ABOUT THIS TASK: A faithful, complete copy of the entries below is required, with images removed.

THE INPUT:
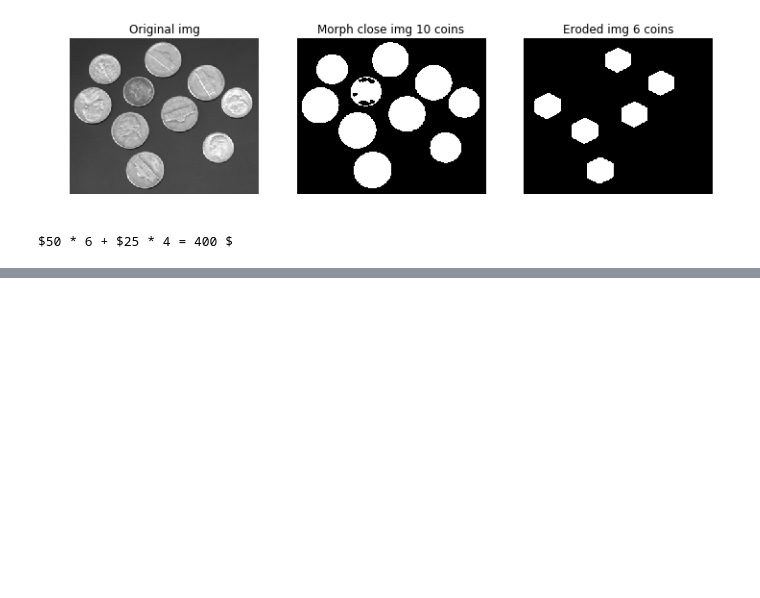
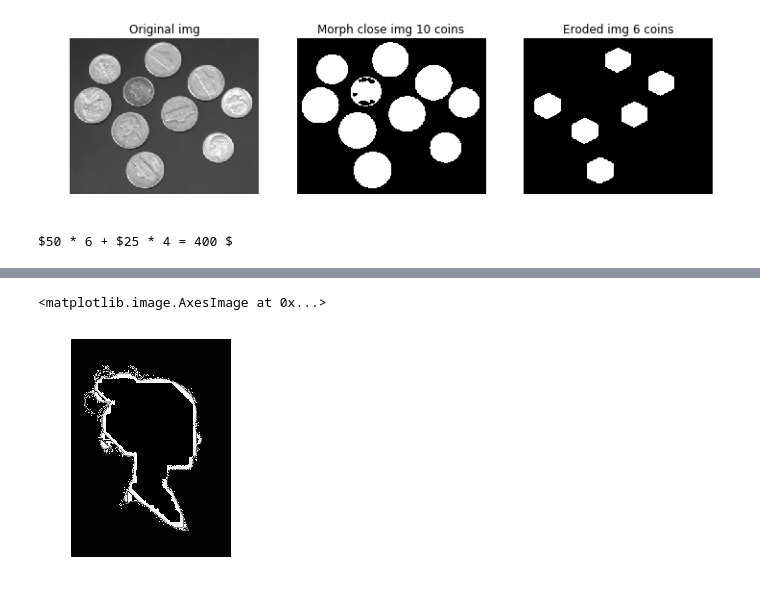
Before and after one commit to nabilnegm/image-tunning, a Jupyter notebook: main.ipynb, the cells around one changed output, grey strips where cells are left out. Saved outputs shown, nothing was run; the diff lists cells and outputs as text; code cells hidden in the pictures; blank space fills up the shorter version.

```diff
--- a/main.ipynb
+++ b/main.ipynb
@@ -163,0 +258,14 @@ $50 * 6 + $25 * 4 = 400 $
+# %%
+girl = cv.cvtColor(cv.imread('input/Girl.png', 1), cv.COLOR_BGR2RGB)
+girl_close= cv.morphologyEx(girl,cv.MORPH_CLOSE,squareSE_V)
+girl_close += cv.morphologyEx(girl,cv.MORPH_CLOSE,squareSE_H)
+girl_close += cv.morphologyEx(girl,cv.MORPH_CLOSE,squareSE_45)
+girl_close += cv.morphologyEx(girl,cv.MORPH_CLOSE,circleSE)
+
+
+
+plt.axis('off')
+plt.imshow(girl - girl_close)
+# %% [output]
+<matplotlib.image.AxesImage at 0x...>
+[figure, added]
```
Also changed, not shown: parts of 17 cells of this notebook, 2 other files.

RESPONSE BOX:
Before and after one commit to nabilnegm/image-tunning, a Jupyter notebook: main.ipynb, the cells around one changed output, grey strips where cells are left out. Saved outputs shown, nothing was run; the diff lists cells and outputs as text; code cells hidden in the pictures; blank space fills up the shorter version.

```diff
--- a/main.ipynb
+++ b/main.ipynb
@@ -163,0 +258,14 @@ $50 * 6 + $25 * 4 = 400 $
+# %%
+girl = cv.cvtColor(cv.imread('input/Girl.png', 1), cv.COLOR_BGR2RGB)
+girl_close= cv.morphologyEx(girl,cv.MORPH_CLOSE,squareSE_V)
+girl_close += cv.morphologyEx(girl,cv.MORPH_CLOSE,squareSE_H)
+girl_close += cv.morphologyEx(girl,cv.MORPH_CLOSE,squareSE_45)
+girl_close += cv.morphologyEx(girl,cv.MORPH_CLOSE,circleSE)
+
+
+
+plt.axis('off')
+plt.imshow(girl - girl_close)
+# %% [output]
+<matplotlib.image.AxesImage at 0x...>
+[figure, added]
```
Also changed, not shown: parts of 17 cells of this notebook, 2 other files.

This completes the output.